WHAT THE TASK REQUIRES
Return the listing exactly as it appears, but strip out the images.
== INPUT DATA ==
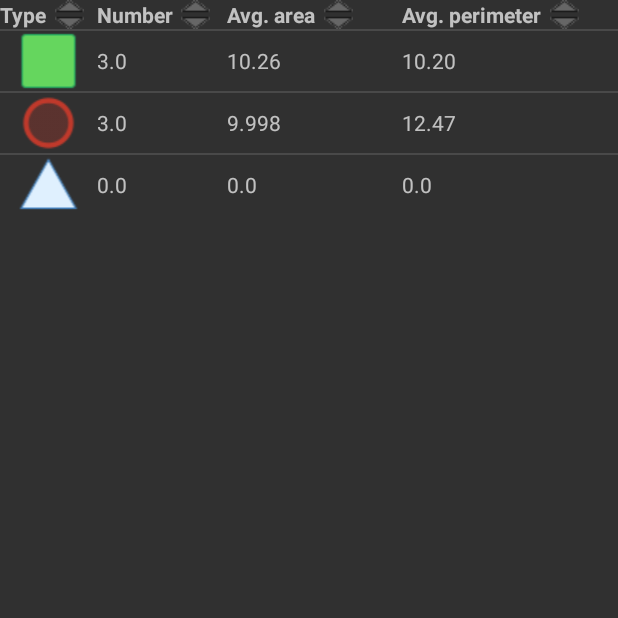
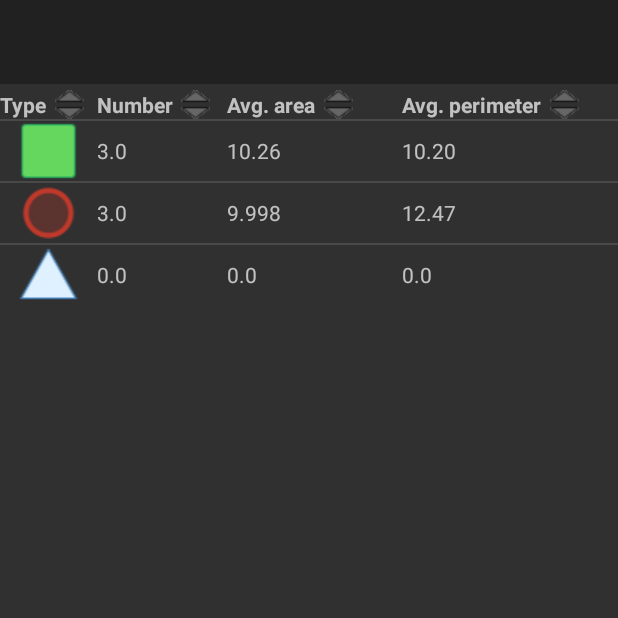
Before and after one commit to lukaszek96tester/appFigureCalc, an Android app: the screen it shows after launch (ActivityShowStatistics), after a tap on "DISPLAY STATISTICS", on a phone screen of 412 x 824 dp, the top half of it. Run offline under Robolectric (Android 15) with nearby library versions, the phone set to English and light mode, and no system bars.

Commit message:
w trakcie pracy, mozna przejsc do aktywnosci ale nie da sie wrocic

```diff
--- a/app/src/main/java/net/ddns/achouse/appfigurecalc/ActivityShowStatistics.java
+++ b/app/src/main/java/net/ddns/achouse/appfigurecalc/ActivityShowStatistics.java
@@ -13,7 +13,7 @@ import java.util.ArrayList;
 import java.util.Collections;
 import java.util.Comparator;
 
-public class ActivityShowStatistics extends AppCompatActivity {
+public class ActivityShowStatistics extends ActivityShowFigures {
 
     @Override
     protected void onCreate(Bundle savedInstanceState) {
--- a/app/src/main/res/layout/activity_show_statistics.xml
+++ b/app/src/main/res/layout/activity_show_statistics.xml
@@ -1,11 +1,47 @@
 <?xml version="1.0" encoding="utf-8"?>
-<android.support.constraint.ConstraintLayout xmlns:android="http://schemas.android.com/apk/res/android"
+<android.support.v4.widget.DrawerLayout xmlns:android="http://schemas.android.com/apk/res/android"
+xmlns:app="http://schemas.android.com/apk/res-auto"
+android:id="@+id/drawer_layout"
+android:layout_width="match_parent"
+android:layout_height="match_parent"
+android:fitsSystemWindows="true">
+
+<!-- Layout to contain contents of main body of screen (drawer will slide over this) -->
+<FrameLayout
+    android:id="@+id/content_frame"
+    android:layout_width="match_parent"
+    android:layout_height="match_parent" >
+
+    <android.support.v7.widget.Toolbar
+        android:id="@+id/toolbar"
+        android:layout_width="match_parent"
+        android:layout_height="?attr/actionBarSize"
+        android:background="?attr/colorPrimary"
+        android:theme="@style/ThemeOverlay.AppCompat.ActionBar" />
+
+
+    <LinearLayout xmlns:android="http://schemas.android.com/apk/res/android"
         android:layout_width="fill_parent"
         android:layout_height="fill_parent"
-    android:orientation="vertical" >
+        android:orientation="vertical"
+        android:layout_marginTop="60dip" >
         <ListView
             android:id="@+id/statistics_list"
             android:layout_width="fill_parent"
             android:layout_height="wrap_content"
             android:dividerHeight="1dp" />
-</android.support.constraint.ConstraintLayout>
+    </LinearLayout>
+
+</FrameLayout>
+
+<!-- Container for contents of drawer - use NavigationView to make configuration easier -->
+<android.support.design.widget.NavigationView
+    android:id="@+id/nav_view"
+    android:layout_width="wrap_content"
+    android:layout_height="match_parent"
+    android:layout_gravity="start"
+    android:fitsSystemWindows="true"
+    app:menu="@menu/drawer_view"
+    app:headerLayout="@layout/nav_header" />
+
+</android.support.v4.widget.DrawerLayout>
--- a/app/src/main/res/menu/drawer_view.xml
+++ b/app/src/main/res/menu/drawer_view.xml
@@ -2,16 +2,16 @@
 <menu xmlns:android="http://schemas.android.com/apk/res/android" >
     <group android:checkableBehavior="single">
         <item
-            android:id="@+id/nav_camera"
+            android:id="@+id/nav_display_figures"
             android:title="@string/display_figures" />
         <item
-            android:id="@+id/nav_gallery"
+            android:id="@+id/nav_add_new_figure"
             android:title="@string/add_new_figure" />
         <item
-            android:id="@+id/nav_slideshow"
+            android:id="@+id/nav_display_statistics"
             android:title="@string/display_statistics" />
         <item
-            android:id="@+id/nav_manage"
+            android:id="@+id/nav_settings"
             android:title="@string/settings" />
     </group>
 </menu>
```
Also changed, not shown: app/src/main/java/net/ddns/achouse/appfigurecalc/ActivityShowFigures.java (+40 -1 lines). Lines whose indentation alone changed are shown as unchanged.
===
RESPONSE TO THE EXERCISE
Before and after one commit to lukaszek96tester/appFigureCalc, an Android app: the screen it shows after launch (ActivityShowStatistics), after a tap on "DISPLAY STATISTICS", on a phone screen of 412 x 824 dp, the top half of it. Run offline under Robolectric (Android 15) with nearby library versions, the phone set to English and light mode, and no system bars.

Commit message:
w trakcie pracy, mozna przejsc do aktywnosci ale nie da sie wrocic

```diff
--- a/app/src/main/java/net/ddns/achouse/appfigurecalc/ActivityShowStatistics.java
+++ b/app/src/main/java/net/ddns/achouse/appfigurecalc/ActivityShowStatistics.java
@@ -13,7 +13,7 @@ import java.util.ArrayList;
 import java.util.Collections;
 import java.util.Comparator;
 
-public class ActivityShowStatistics extends AppCompatActivity {
+public class ActivityShowStatistics extends ActivityShowFigures {
 
     @Override
     protected void onCreate(Bundle savedInstanceState) {
--- a/app/src/main/res/layout/activity_show_statistics.xml
+++ b/app/src/main/res/layout/activity_show_statistics.xml
@@ -1,11 +1,47 @@
 <?xml version="1.0" encoding="utf-8"?>
-<android.support.constraint.ConstraintLayout xmlns:android="http://schemas.android.com/apk/res/android"
+<android.support.v4.widget.DrawerLayout xmlns:android="http://schemas.android.com/apk/res/android"
+xmlns:app="http://schemas.android.com/apk/res-auto"
+android:id="@+id/drawer_layout"
+android:layout_width="match_parent"
+android:layout_height="match_parent"
+android:fitsSystemWindows="true">
+
+<!-- Layout to contain contents of main body of screen (drawer will slide over this) -->
+<FrameLayout
+    android:id="@+id/content_frame"
+    android:layout_width="match_parent"
+    android:layout_height="match_parent" >
+
+    <android.support.v7.widget.Toolbar
+        android:id="@+id/toolbar"
+        android:layout_width="match_parent"
+        android:layout_height="?attr/actionBarSize"
+        android:background="?attr/colorPrimary"
+        android:theme="@style/ThemeOverlay.AppCompat.ActionBar" />
+
+
+    <LinearLayout xmlns:android="http://schemas.android.com/apk/res/android"
         android:layout_width="fill_parent"
         android:layout_height="fill_parent"
-    android:orientation="vertical" >
+        android:orientation="vertical"
+        android:layout_marginTop="60dip" >
         <ListView
             android:id="@+id/statistics_list"
             android:layout_width="fill_parent"
             android:layout_height="wrap_content"
             android:dividerHeight="1dp" />
-</android.support.constraint.ConstraintLayout>
+    </LinearLayout>
+
+</FrameLayout>
+
+<!-- Container for contents of drawer - use NavigationView to make configuration easier -->
+<android.support.design.widget.NavigationView
+    android:id="@+id/nav_view"
+    android:layout_width="wrap_content"
+    android:layout_height="match_parent"
+    android:layout_gravity="start"
+    android:fitsSystemWindows="true"
+    app:menu="@menu/drawer_view"
+    app:headerLayout="@layout/nav_header" />
+
+</android.support.v4.widget.DrawerLayout>
--- a/app/src/main/res/menu/drawer_view.xml
+++ b/app/src/main/res/menu/drawer_view.xml
@@ -2,16 +2,16 @@
 <menu xmlns:android="http://schemas.android.com/apk/res/android" >
     <group android:checkableBehavior="single">
         <item
-            android:id="@+id/nav_camera"
+            android:id="@+id/nav_display_figures"
             android:title="@string/display_figures" />
         <item
-            android:id="@+id/nav_gallery"
+            android:id="@+id/nav_add_new_figure"
             android:title="@string/add_new_figure" />
         <item
-            android:id="@+id/nav_slideshow"
+            android:id="@+id/nav_display_statistics"
             android:title="@string/display_statistics" />
         <item
-            android:id="@+id/nav_manage"
+            android:id="@+id/nav_settings"
             android:title="@string/settings" />
     </group>
 </menu>
```
Also changed, not shown: app/src/main/java/net/ddns/achouse/appfigurecalc/ActivityShowFigures.java (+40 -1 lines). Lines whose indentation alone changed are shown as unchanged.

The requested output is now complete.